Is there a number 1 pencil?

I’ve got a number 1 pencil, that works okay. I don’t like the size and shape of the Number 1, but we do have one at home.

A little bit, yes! When I was little, I read A New Kind of Science by David Hilbert. That really made a big impression on my thinking and helped me a lot with my numbers from there. I didn’t study this very much, but I was always in favor of using the integers. We did not have to do a lot of work on figuring out what they are.

I also read quite a bit of the work by Thomas Leibniz, including his Theorem for Integers, the Leibniz’s Algorithm and some of his Mathematical Demonstrations. I took a lot of mathematical concepts to heart and I’ve also studied and worked pretty much with the number systems of the USA and some of the European countries. Some of the stuff I had never heard before: decimal points are decimal fractions, there are only two ways to go from 0 to 1.

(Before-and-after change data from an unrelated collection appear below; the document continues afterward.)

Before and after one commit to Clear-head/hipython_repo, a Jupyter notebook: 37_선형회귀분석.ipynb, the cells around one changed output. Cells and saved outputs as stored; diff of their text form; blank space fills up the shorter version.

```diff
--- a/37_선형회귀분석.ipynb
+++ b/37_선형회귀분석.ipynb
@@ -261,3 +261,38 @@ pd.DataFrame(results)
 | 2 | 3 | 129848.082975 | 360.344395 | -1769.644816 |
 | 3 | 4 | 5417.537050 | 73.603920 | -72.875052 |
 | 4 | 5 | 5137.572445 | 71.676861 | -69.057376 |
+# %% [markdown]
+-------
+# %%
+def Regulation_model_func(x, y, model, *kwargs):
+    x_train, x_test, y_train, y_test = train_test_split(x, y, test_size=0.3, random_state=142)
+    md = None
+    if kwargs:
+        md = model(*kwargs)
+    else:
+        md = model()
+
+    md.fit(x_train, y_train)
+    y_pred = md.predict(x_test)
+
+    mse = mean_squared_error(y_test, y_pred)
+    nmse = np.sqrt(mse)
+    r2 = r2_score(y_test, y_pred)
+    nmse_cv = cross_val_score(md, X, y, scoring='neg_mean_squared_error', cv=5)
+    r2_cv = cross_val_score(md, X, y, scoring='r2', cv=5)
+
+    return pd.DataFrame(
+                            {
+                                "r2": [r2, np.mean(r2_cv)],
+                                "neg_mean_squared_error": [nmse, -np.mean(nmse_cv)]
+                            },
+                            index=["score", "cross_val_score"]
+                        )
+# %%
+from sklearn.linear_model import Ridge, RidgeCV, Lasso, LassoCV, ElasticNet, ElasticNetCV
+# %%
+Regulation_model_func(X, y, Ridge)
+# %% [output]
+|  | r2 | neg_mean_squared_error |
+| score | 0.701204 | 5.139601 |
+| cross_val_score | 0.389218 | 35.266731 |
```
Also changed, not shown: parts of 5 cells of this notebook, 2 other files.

Who has made the most influential contributions to algebraics?

There is an amazing number of them! But I would start with a list! In addition to Hilbert and Leibniz there were G.H. Hardy, John Dalton, Robert Klein. Then we have Albert Einstein but he had a great influence on algebra. And you know, of course, there’s all sorts I missed. I can’t list them all, so I would say Albert Einstein and I would start with number two.

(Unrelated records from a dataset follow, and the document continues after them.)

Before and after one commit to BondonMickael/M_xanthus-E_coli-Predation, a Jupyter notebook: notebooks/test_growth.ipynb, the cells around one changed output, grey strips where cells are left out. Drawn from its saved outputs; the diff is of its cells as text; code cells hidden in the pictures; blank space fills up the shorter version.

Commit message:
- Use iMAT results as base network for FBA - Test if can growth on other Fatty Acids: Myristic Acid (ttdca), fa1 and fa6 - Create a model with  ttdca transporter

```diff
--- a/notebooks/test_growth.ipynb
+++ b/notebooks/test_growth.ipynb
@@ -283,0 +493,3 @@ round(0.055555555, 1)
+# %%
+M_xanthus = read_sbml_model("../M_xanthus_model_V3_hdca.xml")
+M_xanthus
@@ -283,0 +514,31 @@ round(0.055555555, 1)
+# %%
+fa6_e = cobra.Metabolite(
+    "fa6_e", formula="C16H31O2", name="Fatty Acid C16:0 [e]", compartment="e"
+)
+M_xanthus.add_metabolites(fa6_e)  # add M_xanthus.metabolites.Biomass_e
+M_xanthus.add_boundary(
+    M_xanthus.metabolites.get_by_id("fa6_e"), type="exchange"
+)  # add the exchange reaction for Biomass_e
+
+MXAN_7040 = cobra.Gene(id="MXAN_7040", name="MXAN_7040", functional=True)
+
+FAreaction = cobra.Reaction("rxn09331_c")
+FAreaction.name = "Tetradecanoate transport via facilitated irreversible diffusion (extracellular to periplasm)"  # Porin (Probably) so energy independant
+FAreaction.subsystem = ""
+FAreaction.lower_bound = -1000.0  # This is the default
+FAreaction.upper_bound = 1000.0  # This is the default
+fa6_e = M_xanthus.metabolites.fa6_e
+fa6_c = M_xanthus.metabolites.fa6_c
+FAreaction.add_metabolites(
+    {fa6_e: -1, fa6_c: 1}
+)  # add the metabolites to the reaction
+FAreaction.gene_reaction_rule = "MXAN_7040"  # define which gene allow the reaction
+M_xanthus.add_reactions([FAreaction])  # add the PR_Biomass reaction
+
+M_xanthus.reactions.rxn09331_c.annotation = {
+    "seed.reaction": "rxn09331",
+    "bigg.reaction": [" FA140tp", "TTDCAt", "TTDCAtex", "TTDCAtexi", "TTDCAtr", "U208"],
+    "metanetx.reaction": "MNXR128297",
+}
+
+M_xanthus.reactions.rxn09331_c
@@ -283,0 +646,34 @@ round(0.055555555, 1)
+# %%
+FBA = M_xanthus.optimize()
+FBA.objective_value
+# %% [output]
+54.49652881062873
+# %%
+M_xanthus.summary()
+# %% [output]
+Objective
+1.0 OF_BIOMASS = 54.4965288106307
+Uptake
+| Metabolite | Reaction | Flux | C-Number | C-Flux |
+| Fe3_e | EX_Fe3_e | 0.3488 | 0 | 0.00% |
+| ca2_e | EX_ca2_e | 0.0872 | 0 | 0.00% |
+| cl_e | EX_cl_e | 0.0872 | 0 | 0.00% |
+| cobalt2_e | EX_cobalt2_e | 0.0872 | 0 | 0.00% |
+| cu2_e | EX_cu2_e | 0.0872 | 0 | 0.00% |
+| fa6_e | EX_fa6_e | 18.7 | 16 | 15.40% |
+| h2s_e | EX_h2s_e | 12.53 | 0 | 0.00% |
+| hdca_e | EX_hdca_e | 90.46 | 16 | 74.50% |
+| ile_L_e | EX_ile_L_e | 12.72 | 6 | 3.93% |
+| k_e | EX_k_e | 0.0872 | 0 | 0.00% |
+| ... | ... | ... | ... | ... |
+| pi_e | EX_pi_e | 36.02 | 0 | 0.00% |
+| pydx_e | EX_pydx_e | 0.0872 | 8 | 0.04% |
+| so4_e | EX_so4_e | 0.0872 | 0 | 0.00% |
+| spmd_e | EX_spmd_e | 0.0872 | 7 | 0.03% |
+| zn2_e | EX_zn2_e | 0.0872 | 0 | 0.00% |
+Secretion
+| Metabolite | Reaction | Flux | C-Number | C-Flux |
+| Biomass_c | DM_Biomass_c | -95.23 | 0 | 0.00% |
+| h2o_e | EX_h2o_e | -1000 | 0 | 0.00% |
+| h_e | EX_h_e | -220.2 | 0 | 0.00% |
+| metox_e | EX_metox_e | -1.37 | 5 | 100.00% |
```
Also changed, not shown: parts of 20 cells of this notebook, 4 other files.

How did you become interested in algebraic mathematics?

I took an undergraduate course in it in high school, then took a chemistry-mathematics course, then went to university. One of the things that gave me an interest in math was knowing the letters ‘a’ to ‘z’ in the Roman alphabet.

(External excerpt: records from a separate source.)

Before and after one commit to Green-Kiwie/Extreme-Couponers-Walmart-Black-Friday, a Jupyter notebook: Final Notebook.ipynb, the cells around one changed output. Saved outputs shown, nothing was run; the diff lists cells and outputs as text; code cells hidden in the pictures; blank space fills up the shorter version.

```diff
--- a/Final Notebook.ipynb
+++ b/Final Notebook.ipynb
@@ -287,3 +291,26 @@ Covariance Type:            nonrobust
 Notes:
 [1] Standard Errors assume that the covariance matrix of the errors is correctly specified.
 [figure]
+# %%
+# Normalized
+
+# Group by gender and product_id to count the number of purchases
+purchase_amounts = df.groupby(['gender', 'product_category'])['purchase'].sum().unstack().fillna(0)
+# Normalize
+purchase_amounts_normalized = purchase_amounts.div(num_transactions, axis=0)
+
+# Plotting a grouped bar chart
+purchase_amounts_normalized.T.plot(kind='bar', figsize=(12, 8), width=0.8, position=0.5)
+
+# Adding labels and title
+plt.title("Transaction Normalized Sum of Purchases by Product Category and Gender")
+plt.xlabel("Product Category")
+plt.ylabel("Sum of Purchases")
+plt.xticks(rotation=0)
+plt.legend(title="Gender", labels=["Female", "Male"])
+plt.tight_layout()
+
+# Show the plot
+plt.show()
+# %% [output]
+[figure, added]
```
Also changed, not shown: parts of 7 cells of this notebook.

Do you use calculus for calculations?

I do calculus, and I am in charge of computing everything that I’m doing with computers.